**YOUR ASSIGNMENT**
Throughout the listing below, show every line in which "Link" occurs.

**RECORD SET**
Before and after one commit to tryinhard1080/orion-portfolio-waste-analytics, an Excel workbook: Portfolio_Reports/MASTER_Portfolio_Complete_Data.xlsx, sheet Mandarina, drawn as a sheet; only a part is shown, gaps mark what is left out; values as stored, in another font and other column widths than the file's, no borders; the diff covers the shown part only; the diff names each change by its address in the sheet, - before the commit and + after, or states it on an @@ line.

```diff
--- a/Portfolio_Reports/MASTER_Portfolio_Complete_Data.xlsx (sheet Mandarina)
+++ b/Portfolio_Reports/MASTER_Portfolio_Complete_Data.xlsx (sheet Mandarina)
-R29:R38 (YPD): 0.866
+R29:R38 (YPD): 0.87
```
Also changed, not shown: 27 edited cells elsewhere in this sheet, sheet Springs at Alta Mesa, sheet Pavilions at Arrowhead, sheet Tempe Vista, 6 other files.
---
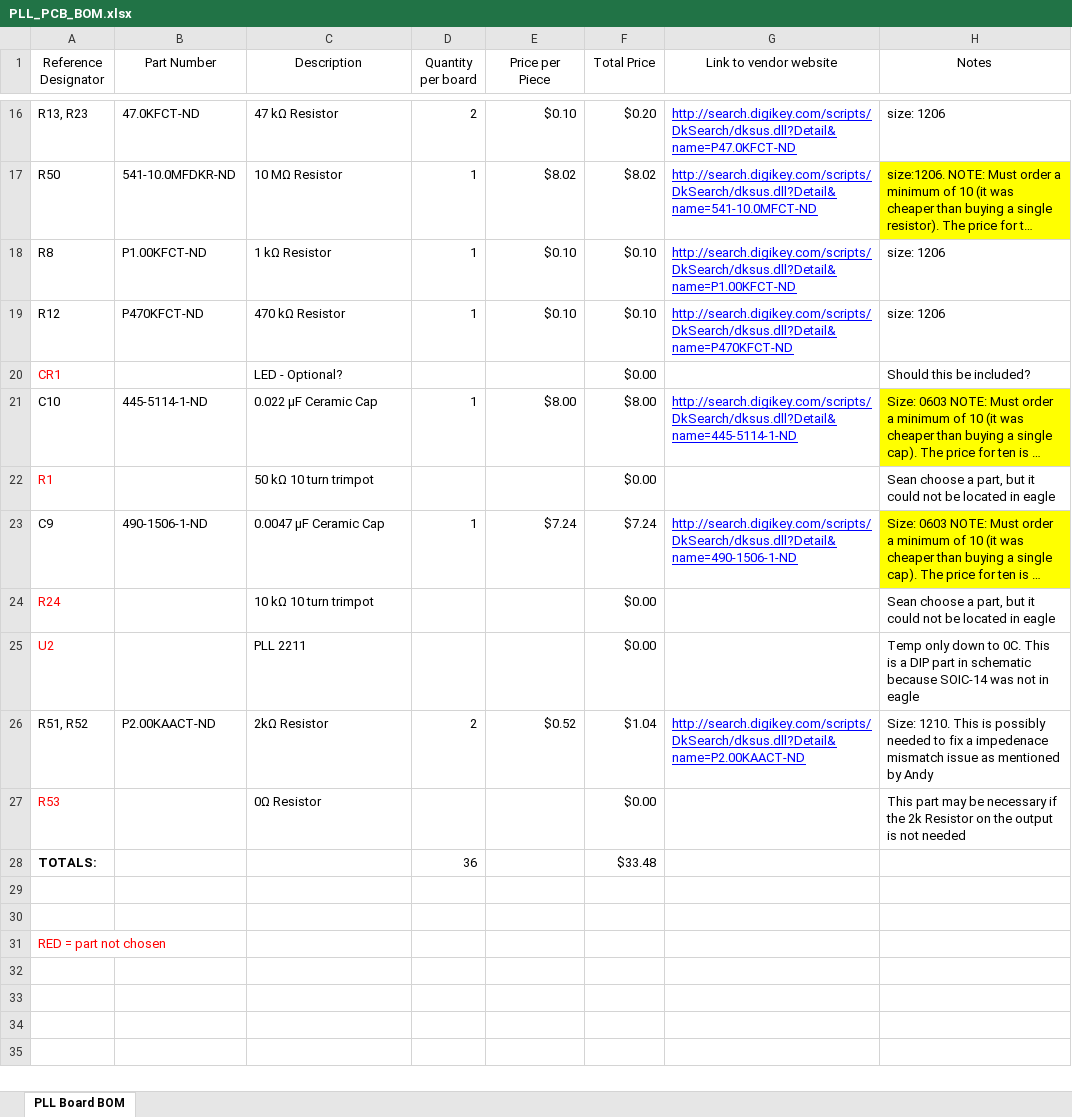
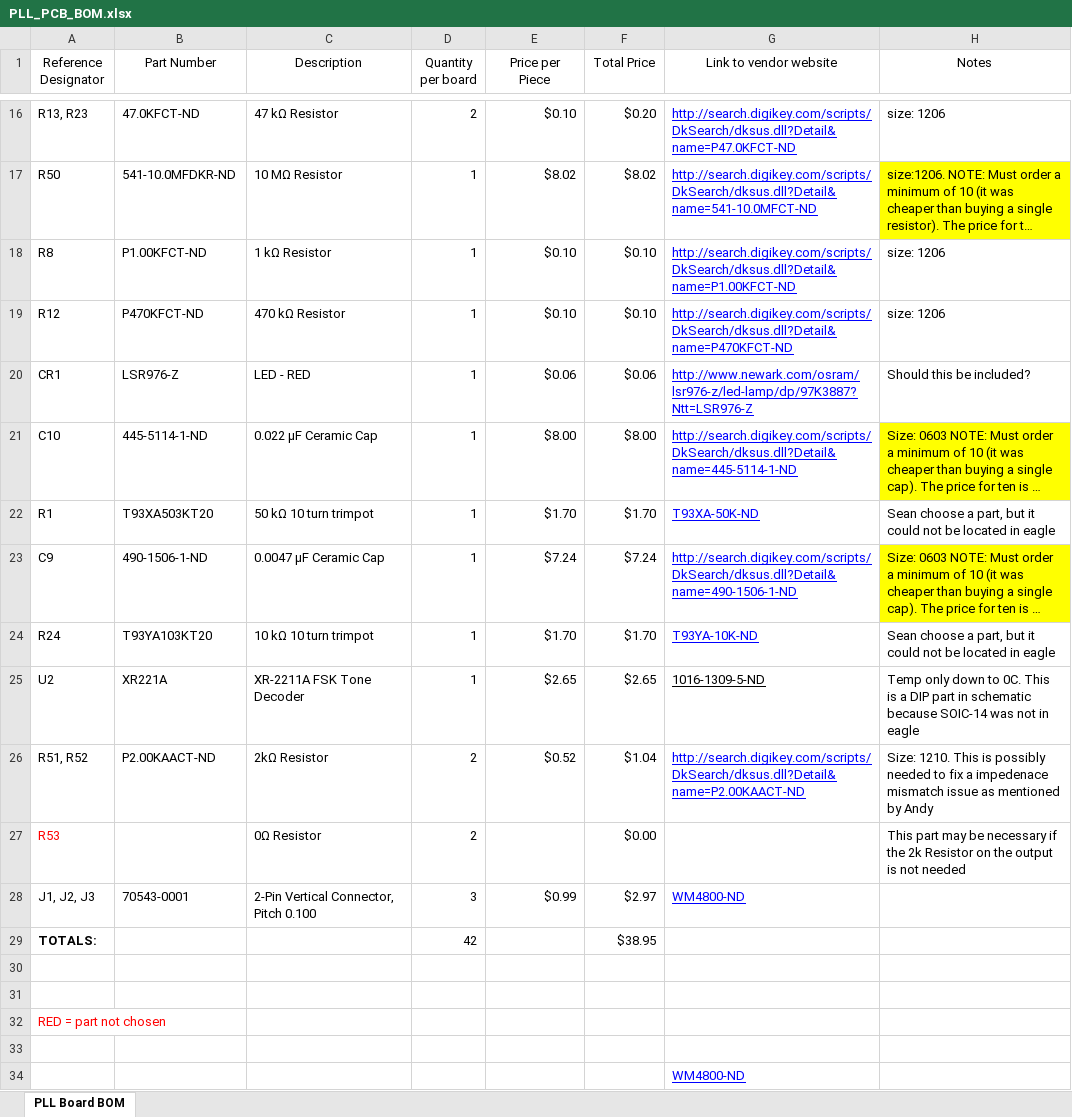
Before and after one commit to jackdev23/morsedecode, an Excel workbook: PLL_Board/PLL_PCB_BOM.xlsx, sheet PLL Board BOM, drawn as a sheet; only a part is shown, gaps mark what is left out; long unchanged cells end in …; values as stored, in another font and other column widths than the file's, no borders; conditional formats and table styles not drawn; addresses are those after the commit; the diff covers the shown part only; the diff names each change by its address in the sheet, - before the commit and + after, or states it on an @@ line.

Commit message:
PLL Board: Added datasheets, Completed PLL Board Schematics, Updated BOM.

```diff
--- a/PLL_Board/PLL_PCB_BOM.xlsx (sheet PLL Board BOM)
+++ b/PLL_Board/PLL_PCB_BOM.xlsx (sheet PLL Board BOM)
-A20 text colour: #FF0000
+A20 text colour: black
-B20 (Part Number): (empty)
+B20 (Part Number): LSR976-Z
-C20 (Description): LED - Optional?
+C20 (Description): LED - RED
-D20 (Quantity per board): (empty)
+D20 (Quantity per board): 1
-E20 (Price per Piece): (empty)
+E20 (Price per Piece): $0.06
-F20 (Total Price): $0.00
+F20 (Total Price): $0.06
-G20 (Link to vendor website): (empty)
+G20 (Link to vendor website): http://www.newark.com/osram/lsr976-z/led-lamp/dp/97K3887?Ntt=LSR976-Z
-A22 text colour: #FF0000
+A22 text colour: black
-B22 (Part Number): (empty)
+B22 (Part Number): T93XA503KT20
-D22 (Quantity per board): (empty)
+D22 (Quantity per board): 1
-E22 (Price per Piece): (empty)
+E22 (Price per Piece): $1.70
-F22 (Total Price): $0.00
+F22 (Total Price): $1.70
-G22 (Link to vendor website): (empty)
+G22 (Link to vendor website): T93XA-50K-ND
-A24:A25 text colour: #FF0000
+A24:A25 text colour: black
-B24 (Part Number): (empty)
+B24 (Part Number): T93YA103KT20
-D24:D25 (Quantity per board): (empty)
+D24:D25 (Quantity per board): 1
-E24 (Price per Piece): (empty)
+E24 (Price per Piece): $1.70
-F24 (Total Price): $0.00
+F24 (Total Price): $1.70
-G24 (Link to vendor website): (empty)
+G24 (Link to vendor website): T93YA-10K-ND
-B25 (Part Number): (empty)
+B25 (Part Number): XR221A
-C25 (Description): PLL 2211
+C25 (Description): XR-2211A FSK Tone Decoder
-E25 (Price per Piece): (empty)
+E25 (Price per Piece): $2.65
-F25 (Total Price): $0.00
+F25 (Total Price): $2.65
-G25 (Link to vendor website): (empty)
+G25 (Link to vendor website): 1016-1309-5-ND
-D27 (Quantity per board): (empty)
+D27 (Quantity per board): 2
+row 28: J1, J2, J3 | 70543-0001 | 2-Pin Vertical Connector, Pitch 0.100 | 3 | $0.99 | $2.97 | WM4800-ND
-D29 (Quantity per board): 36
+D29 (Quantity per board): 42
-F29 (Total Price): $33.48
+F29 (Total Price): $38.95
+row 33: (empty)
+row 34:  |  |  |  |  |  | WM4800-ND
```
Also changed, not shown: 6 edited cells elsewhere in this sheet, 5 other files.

**RESPONSE**
-G20 (Link to vendor website): (empty)
+G20 (Link to vendor website): http://www.newark.com/osram/lsr976-z/led-lamp/dp/97K3887?Ntt=LSR976-Z
-G22 (Link to vendor website): (empty)
+G22 (Link to vendor website): T93XA-50K-ND
-G24 (Link to vendor website): (empty)
+G24 (Link to vendor website): T93YA-10K-ND
-G25 (Link to vendor website): (empty)
+G25 (Link to vendor website): 1016-1309-5-ND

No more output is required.